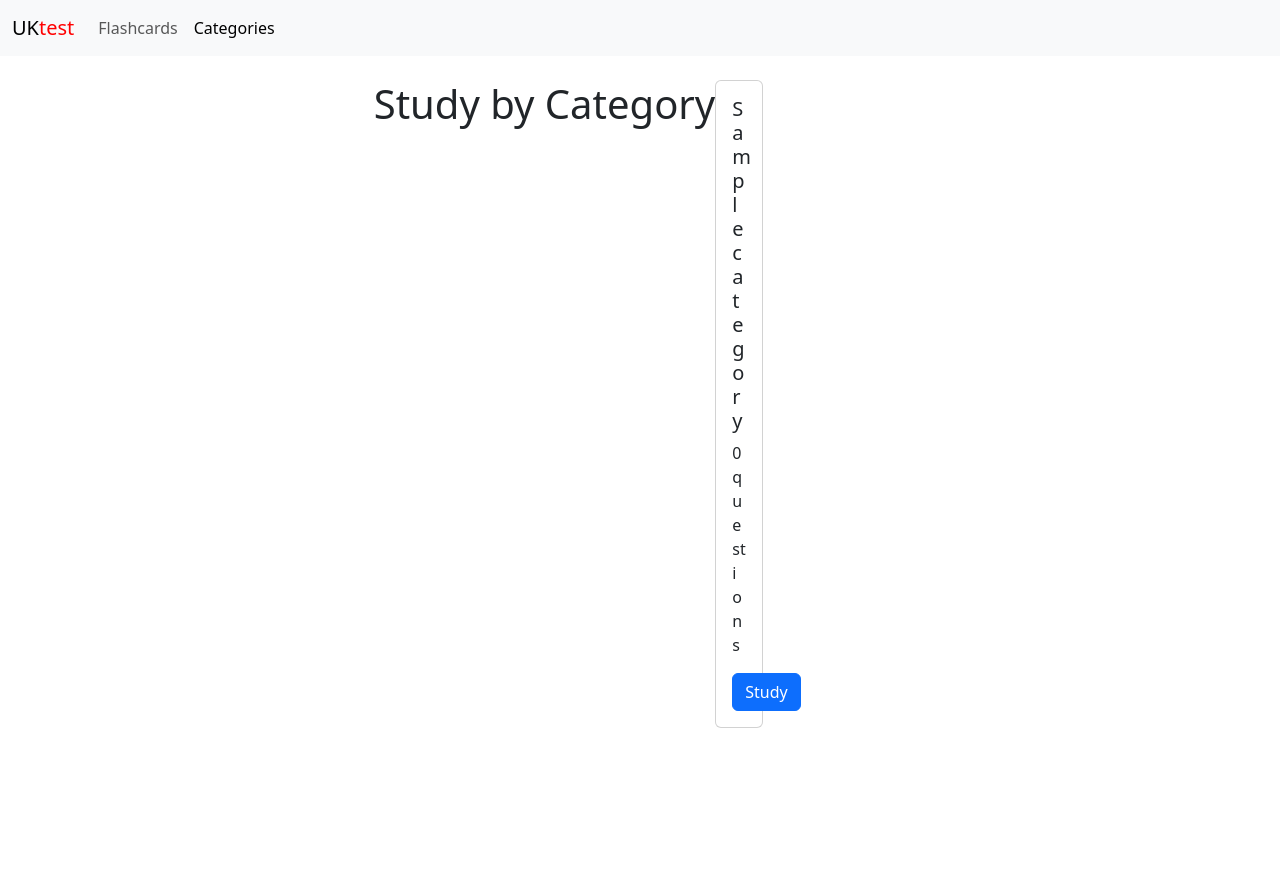
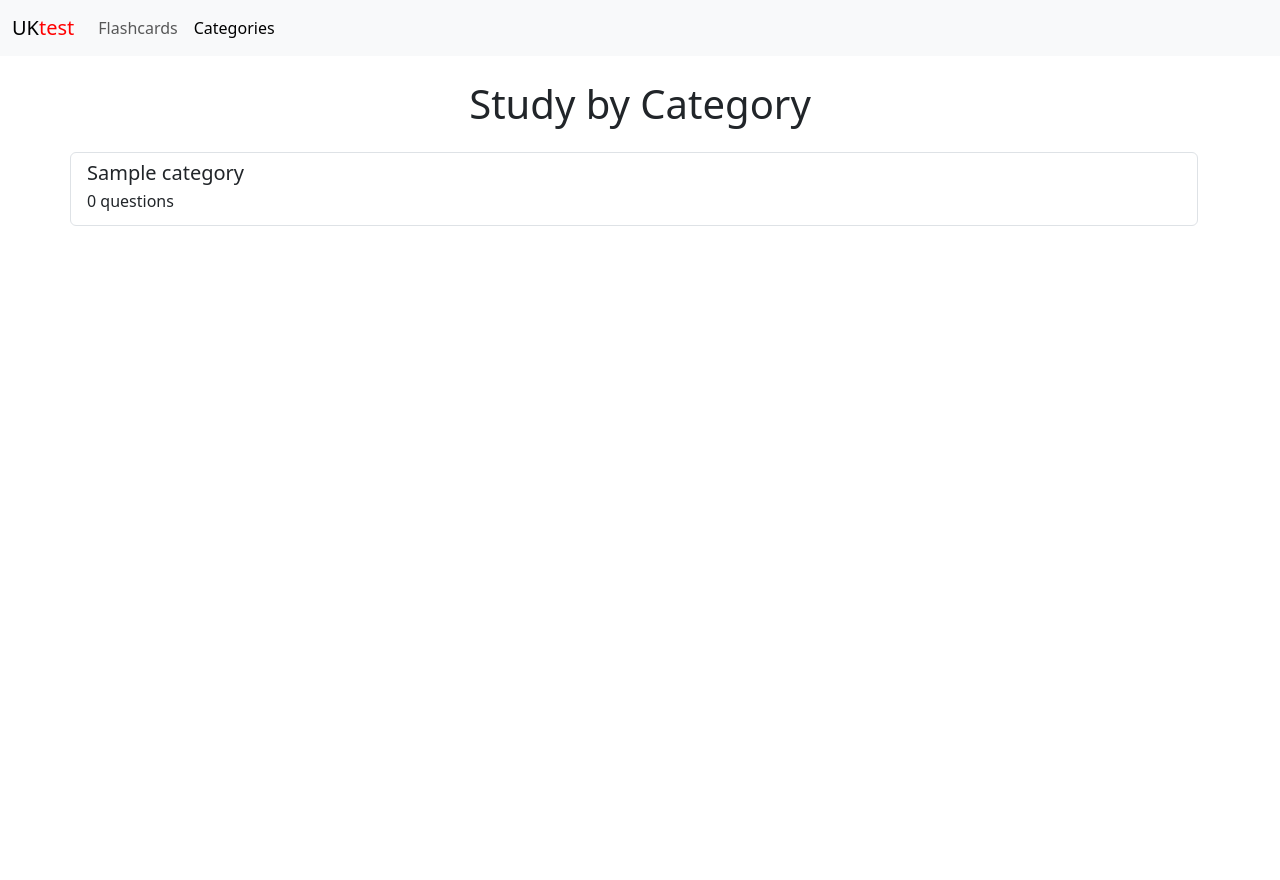
Before and after one commit to gerasoa/life-in-the-uk-prep, a Django app: page /quiz/ in a window 1280 px wide. Run offline with Django 5.2, Linux system fonts and the light colour scheme; data comes from the database, SQL or seed files in the repository; tables that the repository leaves empty hold one stand-in row (values such as "Sample post").

Commit message:
feat: update category view layout to use list group for better presentation

```diff
--- a/quiz/templates/categories.html
+++ b/quiz/templates/categories.html
@@ -1,20 +1,26 @@
 {% extends "base.html" %}
 {% load static %}
 
-
 {% block content %}
-<h1>Study by Category</h1>
-<div class="row">
-  {% for category in categories %}
-  <div class="col-md-4 mb-3">
-    <div class="card">
-      <div class="card-body">
-        <h5 class="card-title">{{ category.name }}</h5>
-        <p>{{ category.num_questions }} questions</p>
-        <a href="{% url 'study_cards' category.id %}" class="btn btn-primary">Study</a>
-      </div>
+<div class="container text-center">
+  <div class="row">
+    <div class="col">
+      <h1>Study by Category</h1>
     </div>
   </div>
-  {% endfor %}
+  <div class="row">
+    <div class="list-group text-start mt-3">
+      {% for category in categories %}
+        <a href="{% url 'study_cards' category.id %}" class="list-group-item  " aria-current="true">
+          <div class="d-flex w-100 justify-content-between">
+            <h5 class="mb-1">{{ category.name }}</h5>
+            <!-- <small>3 days ago</small> -->
+          </div>
+          <p class="mb-1">{{ category.num_questions }} questions</p>
+          <!-- <small>{{ category.num_questions }} questions</small> -->
+        </a>
+      {% endfor %}
+    </div>
+  </div>
 </div>
 {% endblock %}
```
##############################
Directions
Scan the entries above and show each line that contains the word "categories".

Exercise answer
--- a/quiz/templates/categories.html
+++ b/quiz/templates/categories.html
-  {% for category in categories %}
+      {% for category in categories %}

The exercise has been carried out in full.